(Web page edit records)
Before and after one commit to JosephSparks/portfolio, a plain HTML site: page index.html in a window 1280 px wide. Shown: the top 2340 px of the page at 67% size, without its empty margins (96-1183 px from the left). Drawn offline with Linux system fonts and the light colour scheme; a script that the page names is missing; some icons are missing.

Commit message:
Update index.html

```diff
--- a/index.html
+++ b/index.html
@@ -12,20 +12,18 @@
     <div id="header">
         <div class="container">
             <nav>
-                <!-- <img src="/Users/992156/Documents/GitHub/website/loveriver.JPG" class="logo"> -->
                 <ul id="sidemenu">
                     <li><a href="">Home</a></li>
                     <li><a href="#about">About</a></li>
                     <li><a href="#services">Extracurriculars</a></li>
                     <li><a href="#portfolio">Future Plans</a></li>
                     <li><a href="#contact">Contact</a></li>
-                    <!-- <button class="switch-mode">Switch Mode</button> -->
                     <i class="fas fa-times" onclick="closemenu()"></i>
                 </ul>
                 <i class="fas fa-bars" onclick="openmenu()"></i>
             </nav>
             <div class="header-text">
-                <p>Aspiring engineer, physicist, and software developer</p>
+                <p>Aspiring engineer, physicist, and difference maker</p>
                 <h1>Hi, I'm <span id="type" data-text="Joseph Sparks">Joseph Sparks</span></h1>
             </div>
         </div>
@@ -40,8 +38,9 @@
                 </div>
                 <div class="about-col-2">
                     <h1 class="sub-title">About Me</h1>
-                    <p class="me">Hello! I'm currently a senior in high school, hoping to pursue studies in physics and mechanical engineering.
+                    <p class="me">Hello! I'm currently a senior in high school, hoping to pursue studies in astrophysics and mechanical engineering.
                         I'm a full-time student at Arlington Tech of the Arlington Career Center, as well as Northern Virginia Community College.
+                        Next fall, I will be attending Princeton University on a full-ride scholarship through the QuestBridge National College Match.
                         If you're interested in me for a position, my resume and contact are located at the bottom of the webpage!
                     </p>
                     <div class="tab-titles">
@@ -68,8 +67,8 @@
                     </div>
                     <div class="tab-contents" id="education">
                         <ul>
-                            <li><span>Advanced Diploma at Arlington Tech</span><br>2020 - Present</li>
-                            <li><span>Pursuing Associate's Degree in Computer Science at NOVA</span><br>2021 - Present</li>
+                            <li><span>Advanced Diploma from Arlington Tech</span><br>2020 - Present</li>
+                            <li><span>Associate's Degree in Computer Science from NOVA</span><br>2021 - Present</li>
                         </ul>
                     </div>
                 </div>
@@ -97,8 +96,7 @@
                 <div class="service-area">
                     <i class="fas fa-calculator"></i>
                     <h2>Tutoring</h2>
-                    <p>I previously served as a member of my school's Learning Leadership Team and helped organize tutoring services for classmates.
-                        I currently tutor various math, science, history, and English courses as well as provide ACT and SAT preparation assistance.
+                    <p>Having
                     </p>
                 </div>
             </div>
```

Task description: Show every line above where "currently" is found.

Response to the exercise:
-                    <p class="me">Hello! I'm currently a senior in high school, hoping to pursue studies in physics and mechanical engineering.
+                    <p class="me">Hello! I'm currently a senior in high school, hoping to pursue studies in astrophysics and mechanical engineering.
-                        I currently tutor various math, science, history, and English courses as well as provide ACT and SAT preparation assistance.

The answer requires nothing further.